ACH (Advanced Combat Helmet) helmets were derived from MICH (Modular Integrated Communications Helmet) Helmets, the result of a late 1990’s project to develop the next generation of helmets to replace the older PASGT designs from the 1980’s. These were the primary US service helmet during the 2000’s. MICH helmets were first developed in 1997 (source: with earliest helmets are dating to 1998 (source:, and were referred to as “TC-2000” helmets for full cut designs, “TC-2002” for mid cut, and “TC-2001” for high cut (source: This page will mainly focus on full cut helmets, though some have been modified by end users to other cuts, much like what was done to the Afghan PASGT helmet by the APU.

The MICH was meant to combine the ballistic protection of the PASGT with the comfort and improved visibility of various non-ballistic bump helmets Special Forces operators sometimes used (source:

ACH helmets were procured starting in 2003 (source: and are largely the same as the MICH helmets they are derived from.
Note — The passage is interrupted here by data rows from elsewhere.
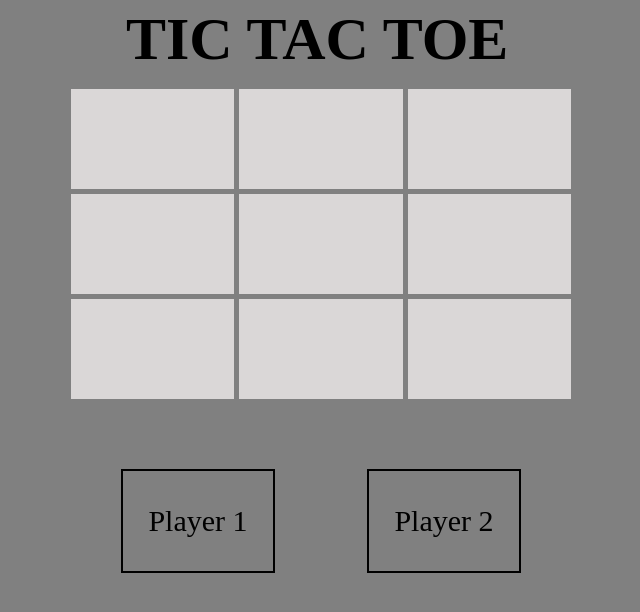
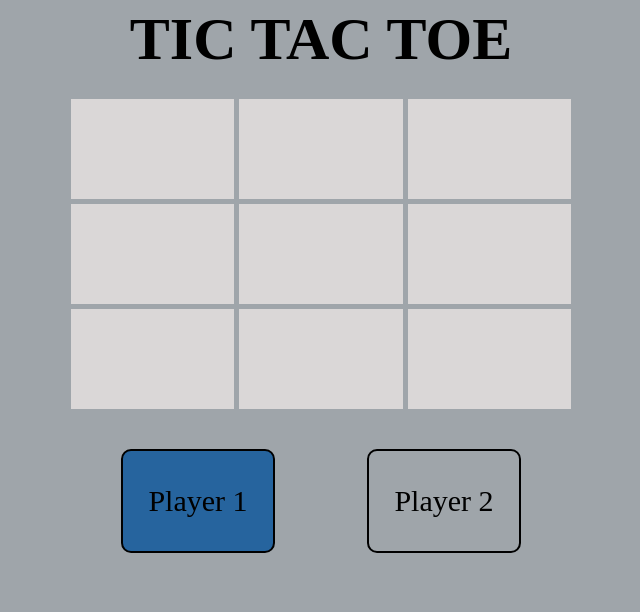
Before and after one commit to mvangin/tic-tac-toe, a plain HTML site: page index.html in a window 1280 px wide. Both pictures are taken after a click on the button "Start New Game". Shown: the whole page, without its empty margins (319-959 px from the left). Drawn offline with Linux system fonts and the light colour scheme.

Commit message:
playerButton appear/hide at start and end of game

```diff
--- a/index.html
+++ b/index.html
@@ -6,9 +6,9 @@
 </head>
 
 <body>
-   <div class="title">
-       <h1> TIC TAC TOE </h1>
-   </div>
+    <div class="title">
+        <h1> TIC TAC TOE </h1>
+    </div>
 
     <div class="gameboard">
         <div class="boardSquare">
@@ -45,13 +45,8 @@
 
 
     <div class="buttonWrapper">
+        <div class="winner"></div>
         <button class="startGame"> Start New Game </button>
-
-        <div class="winner"></div>
-
-        <div class="playerTitle">
-        </div>
-
         <div class="players">
             <div class="player player1">
                 Player 1
@@ -60,10 +55,9 @@
                 Player 2
             </div>
         </div>
-
+    </div>
 
     </div>
-</div>
 </body>
 
 <script src="scripts/script.js"></script>
--- a/scripts/script.js
+++ b/scripts/script.js
@@ -6,6 +6,7 @@ var gameBoard = (function () {
     const winner = document.querySelector('.winner');
     const player1Div = document.querySelector('.player1');
     const player2Div = document.querySelector('.player2');
+    const playerDivs = document.querySelectorAll('.player');
 
 
     var gameBoard = ["", "", "",
@@ -43,7 +44,6 @@ var gameBoard = (function () {
     }
 
 
-
     function determineWinner() {
 
         let players = [player1, player2];
@@ -59,6 +59,10 @@ var gameBoard = (function () {
                 ((gameBoard[0] + gameBoard[4] + gameBoard[8]) == winningCombo) ||
                 ((gameBoard[2] + gameBoard[4] + gameBoard[6]) == winningCombo)) {
                 winner.textContent = player.playerName + " is the winner!";
+                playerDivs.forEach((item) => {
+                    item.style.display = "none"
+                });
+
                 startGame.style.display = "inline";
                 removePress();
 
@@ -66,6 +70,9 @@ var gameBoard = (function () {
         });
 
         if (!gameBoard.includes("") && winner.textContent == "") {
+            playerDivs.forEach((item) => {
+                item.style.display = "none"
+            });
             winner.textContent = "Its a tie!";
             startGame.style.display = "inline";
             removePress();
@@ -73,21 +80,25 @@ var gameBoard = (function () {
     }
 
 
-        function clearGame() {
+    function initializeGame() {
         gameBoard = ["", "", "",
             "", "", "",
             "", "", ""];
+        startGame.style.display = "none";
+        playerDivs.forEach((item) => {
+            item.style.display = "flex"
+        });
         currentPlayer = player1;
+        player1Div.classList.add("currentPlayer");
         winner.textContent = "";
         updateGameBoard();
+        playerPress();
     }
 
 
 
     startGame.addEventListener("click", () => {
-            startGame.style.display = "none";
-            clearGame();
-            playerPress();
+        initializeGame();
 
     });
 
@@ -139,4 +150,4 @@ var gameBoard = (function () {
     }
 
 
-    } ());
+}());
--- a/styles/styles.css
+++ b/styles/styles.css
@@ -3,14 +3,13 @@
 body {
     padding: 0px;
     margin: 0px;
-    background: grey;
+    background: rgb(159, 165, 170);
 }
 
 .title {
-    width: 400px;
-    margin: 0 auto;
+    width: 100%;
+    text-align: center;
     font-size: 30px;
-    padding: 0px;
 }
 
 h1 {
@@ -22,7 +21,7 @@ h1 {
 
 .gameboard {
 
-    padding: 10px;
+    padding-top: 20px;
     border-radius: 5px;
     width: 500px;
     margin: 0 auto;
@@ -63,25 +62,28 @@ h1 {
 }
 
 button {
-    padding: 10px;
+    padding: 30px;
     border: solid grey 1px;
-    border-radius: 5px;
+    border-radius: 10px;
+    font-size: 30px;
+    background: rgb(42, 129, 42);
 }
 
-
 .player {
-    display: flex;
+    display: none;
     width:150px;
     height:100px;
     border: solid black 2px;
+    border-radius: 10px;
     justify-content: center;
     align-items: center;
     font-size: 30px;
 
+
 }
 
 .currentPlayer {
-    background: rgb(10, 126, 10);
+    background: rgb(38, 100, 158);
 }
 
 .players {
```
Lines whose indentation alone changed are shown as unchanged.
The ACH is still used as of December 2022, though it has been getting replaced by the Enhanced Combat Helmet (ECH, source:

For further information on modern US Kevlar Helmets, see

Army Ranger (2010):

Helmet had velcro on side at one point. There is also evidence of camouflage paint and field use.


“Suspension” system is actually foam pads.


2010 date.

Usage Photos:

Navy TC-2000 (Training Use?, 2008):

Numbers stenciled onto tape indicates some kind of training use since they would be used to identify trainees.



2008 date like all Navy TC-2000 helmets (source:


Also has a 2008 date.

Helmet Cord Attachment:

This formerly elastic “bungee” cord was meant to be used with the night vision goggle mount’s arm.

Usage Photo:

West Coast SEAL Qualification Training photo posted in 2012 (from